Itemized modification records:
»»
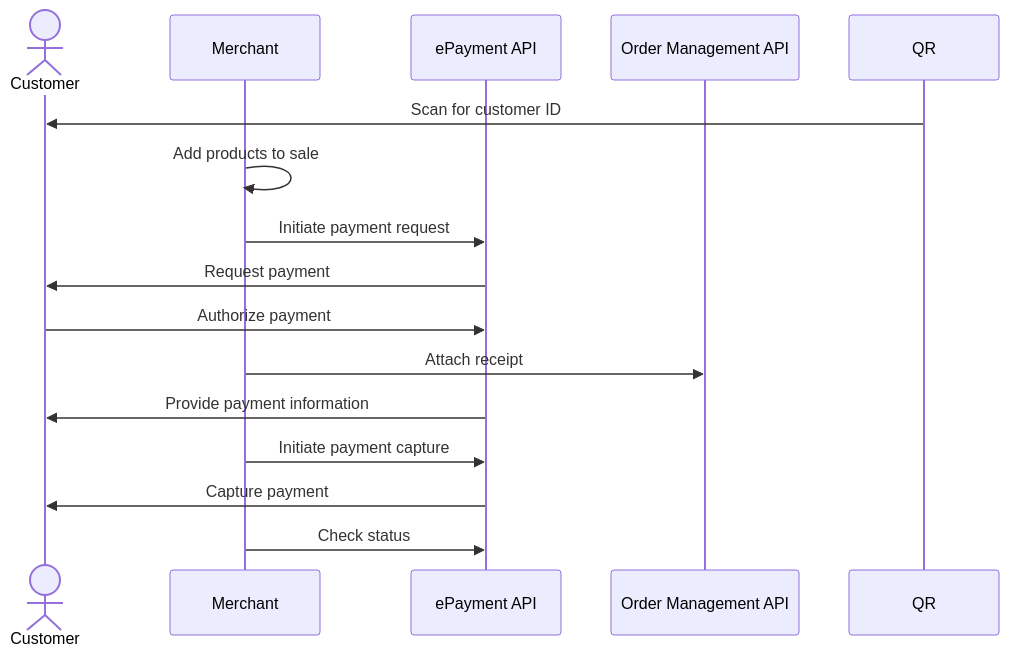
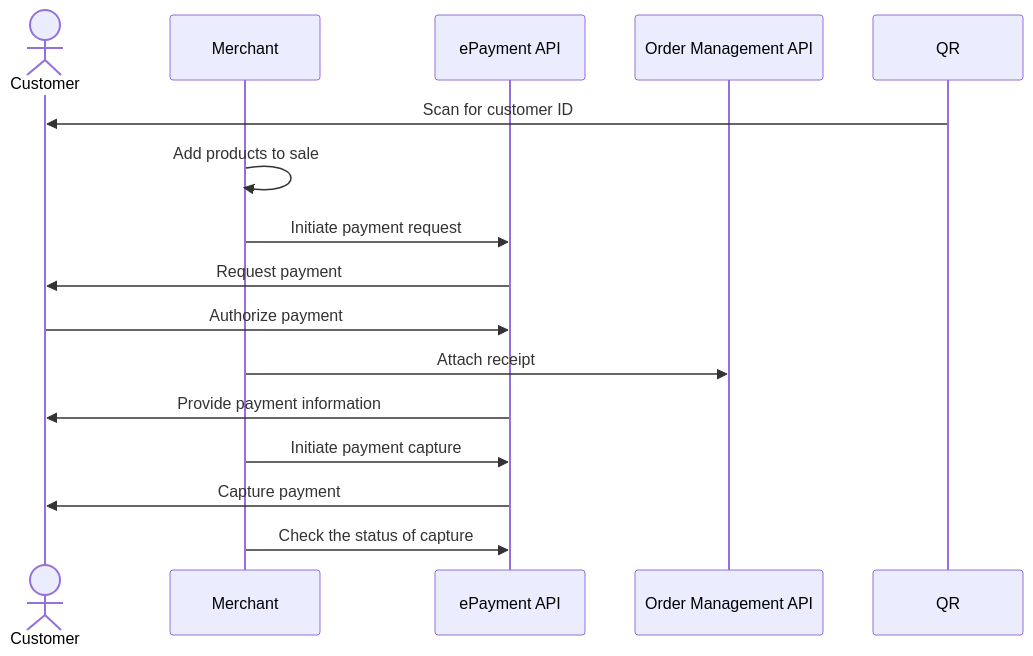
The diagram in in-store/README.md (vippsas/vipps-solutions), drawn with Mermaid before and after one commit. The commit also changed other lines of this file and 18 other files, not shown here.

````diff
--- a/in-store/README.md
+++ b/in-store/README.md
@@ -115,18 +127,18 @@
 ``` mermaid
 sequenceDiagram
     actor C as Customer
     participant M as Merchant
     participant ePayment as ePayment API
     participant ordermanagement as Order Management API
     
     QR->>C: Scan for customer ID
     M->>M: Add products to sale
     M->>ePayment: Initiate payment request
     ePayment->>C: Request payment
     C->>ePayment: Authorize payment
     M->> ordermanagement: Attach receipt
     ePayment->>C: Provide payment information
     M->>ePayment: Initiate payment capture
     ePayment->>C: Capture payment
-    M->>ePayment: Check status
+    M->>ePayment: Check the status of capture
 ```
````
««
▶ **Problem**
Identify every line above that includes the word "status", and show those lines.

▶ **Your response**
-    M->>ePayment: Check status
+    M->>ePayment: Check the status of capture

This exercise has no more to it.